** DATA FOR THIS EXERCISE follows **

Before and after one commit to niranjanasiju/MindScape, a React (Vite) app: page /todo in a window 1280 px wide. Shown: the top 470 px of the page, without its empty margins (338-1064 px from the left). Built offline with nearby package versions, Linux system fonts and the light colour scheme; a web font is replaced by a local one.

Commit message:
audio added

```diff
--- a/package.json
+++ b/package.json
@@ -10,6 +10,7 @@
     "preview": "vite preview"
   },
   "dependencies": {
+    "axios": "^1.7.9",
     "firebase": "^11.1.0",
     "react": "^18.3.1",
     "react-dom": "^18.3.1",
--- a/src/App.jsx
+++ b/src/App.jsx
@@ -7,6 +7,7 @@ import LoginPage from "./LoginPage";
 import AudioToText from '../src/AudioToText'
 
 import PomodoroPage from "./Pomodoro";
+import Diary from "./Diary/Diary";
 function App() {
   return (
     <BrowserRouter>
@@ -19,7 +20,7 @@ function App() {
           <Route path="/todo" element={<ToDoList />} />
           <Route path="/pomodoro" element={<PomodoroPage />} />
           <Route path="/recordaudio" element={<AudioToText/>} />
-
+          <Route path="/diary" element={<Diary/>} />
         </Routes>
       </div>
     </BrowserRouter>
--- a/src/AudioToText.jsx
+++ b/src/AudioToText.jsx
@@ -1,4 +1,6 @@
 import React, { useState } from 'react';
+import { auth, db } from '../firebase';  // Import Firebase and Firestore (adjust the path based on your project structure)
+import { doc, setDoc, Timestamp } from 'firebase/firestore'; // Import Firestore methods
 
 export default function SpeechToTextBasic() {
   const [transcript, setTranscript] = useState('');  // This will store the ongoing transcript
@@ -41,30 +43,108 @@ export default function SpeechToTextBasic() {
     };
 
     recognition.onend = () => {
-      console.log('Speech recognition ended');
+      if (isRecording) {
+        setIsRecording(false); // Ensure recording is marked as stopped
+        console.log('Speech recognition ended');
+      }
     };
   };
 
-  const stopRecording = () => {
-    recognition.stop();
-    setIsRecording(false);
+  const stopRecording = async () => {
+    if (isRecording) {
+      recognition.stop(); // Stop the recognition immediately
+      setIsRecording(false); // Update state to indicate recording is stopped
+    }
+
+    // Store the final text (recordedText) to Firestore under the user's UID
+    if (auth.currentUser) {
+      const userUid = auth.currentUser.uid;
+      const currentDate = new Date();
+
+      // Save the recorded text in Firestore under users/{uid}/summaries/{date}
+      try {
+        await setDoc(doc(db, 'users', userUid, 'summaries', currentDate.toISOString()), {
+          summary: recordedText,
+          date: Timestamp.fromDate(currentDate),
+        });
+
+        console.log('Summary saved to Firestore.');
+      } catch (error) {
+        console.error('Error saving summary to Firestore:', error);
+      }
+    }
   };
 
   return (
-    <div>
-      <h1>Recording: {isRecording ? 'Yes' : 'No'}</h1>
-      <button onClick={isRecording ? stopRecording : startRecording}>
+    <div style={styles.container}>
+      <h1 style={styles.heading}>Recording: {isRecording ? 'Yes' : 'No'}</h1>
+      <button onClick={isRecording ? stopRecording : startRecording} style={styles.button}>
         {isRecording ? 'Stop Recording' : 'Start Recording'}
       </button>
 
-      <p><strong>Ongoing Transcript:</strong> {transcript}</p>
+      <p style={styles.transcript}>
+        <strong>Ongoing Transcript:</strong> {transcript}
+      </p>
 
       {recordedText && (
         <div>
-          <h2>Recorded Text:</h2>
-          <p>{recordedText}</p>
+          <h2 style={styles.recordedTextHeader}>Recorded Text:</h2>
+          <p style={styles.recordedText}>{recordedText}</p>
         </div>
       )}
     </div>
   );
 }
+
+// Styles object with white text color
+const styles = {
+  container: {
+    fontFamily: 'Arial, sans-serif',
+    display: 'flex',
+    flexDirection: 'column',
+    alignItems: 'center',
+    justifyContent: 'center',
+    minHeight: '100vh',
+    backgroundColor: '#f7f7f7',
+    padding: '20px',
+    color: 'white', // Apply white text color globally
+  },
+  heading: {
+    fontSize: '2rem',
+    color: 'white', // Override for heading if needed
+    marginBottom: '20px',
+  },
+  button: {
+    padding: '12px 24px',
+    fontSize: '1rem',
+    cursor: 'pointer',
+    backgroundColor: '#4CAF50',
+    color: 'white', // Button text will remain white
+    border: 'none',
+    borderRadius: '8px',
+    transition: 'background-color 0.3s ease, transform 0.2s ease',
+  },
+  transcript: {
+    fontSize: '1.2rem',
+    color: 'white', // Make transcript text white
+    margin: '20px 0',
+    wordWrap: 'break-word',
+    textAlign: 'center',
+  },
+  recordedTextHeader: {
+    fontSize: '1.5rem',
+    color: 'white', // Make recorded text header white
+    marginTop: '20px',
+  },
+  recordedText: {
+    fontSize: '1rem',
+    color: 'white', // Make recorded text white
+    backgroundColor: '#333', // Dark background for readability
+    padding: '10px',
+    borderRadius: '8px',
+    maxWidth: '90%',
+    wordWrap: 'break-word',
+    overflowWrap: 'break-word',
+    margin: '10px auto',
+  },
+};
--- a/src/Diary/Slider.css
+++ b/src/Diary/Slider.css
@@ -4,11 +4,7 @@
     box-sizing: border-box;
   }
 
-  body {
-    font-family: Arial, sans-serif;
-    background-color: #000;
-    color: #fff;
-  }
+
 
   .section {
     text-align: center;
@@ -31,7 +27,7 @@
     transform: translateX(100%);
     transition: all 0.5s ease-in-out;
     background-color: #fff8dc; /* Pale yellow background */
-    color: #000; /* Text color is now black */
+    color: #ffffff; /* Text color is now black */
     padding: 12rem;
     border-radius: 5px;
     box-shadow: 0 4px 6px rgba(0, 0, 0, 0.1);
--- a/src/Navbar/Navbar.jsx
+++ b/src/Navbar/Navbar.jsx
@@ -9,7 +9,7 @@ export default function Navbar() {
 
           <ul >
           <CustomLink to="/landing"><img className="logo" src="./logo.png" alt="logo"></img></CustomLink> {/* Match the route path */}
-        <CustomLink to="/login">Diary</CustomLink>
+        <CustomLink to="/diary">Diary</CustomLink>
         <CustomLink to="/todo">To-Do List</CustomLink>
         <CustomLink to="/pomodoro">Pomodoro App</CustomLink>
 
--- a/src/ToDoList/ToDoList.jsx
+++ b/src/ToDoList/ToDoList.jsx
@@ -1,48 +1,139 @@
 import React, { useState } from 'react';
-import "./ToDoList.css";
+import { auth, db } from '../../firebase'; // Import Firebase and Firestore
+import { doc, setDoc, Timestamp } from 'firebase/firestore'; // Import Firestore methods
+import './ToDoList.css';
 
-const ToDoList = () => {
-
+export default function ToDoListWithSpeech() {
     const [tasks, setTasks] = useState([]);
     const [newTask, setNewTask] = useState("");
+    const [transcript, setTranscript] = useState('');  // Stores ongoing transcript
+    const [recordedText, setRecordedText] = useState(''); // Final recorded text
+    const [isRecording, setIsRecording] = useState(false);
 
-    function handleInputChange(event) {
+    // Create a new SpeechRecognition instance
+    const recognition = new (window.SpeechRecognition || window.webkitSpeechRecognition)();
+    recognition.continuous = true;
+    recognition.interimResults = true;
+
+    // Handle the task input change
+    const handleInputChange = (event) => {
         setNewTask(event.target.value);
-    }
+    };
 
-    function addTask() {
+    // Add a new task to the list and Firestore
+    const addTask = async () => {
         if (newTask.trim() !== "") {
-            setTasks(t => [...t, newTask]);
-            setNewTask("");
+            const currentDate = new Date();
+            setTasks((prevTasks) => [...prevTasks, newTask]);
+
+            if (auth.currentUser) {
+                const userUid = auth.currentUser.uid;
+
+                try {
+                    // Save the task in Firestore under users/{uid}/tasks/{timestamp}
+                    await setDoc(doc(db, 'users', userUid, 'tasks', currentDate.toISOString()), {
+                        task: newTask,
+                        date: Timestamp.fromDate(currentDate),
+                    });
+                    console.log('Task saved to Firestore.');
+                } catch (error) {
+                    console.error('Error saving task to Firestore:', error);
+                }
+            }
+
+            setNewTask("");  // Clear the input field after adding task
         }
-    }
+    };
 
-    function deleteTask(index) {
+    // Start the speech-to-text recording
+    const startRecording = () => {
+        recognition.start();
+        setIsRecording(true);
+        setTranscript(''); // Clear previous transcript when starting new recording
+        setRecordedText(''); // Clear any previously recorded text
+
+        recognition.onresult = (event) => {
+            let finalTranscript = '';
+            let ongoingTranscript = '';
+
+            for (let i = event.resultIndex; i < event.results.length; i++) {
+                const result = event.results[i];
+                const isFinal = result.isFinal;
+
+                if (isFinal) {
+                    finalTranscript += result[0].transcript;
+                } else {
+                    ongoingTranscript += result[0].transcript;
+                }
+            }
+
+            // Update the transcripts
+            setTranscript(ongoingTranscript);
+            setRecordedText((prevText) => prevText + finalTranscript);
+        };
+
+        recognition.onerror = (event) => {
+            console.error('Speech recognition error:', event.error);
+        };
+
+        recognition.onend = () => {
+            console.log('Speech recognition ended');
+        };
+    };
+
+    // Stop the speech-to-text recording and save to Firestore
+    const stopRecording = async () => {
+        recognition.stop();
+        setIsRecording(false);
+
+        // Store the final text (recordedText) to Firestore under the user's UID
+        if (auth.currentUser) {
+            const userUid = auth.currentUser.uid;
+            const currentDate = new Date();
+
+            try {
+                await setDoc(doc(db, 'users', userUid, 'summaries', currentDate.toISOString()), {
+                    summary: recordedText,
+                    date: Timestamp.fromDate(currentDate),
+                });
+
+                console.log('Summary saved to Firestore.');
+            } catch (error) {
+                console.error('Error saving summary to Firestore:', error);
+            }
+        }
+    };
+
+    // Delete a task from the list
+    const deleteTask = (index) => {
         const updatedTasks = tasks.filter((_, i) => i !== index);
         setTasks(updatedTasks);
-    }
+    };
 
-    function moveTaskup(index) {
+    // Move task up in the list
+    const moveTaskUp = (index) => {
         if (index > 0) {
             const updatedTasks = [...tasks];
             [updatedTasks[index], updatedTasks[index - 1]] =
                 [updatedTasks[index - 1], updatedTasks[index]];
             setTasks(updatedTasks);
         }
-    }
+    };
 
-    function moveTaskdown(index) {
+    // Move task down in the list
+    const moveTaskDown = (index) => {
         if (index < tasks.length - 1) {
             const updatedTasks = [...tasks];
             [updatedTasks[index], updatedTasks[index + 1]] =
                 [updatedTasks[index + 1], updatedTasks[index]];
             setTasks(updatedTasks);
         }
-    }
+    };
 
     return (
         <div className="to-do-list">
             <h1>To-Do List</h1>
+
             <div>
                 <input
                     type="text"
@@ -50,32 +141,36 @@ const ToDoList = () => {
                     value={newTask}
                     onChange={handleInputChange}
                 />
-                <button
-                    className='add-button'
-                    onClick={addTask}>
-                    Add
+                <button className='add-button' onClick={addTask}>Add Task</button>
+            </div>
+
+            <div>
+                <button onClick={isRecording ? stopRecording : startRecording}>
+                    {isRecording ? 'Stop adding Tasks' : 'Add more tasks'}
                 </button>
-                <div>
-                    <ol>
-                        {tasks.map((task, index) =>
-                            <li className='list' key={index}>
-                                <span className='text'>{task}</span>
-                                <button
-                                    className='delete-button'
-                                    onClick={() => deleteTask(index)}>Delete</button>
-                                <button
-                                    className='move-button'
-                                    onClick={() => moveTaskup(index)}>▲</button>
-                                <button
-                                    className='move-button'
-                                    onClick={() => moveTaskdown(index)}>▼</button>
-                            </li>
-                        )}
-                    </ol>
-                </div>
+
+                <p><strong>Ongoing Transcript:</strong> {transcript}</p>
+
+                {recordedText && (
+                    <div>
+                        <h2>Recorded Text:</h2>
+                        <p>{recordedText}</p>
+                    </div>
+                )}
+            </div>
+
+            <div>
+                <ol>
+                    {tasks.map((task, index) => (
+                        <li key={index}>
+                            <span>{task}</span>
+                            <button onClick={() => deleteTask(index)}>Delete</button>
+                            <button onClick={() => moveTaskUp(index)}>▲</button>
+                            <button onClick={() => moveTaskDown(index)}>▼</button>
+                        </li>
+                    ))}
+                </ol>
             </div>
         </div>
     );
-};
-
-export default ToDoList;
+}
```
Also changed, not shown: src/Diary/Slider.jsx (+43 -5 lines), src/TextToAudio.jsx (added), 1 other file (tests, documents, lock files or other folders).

** End of DATA FOR THIS EXERCISE **

> **TASK DESCRIPTION**: Every line above with the string "summaries" in it needs to be copied.

> **EXERCISE SOLUTION**:
+      // Save the recorded text in Firestore under users/{uid}/summaries/{date}
+        await setDoc(doc(db, 'users', userUid, 'summaries', currentDate.toISOString()), {
+                await setDoc(doc(db, 'users', userUid, 'summaries', currentDate.toISOString()), {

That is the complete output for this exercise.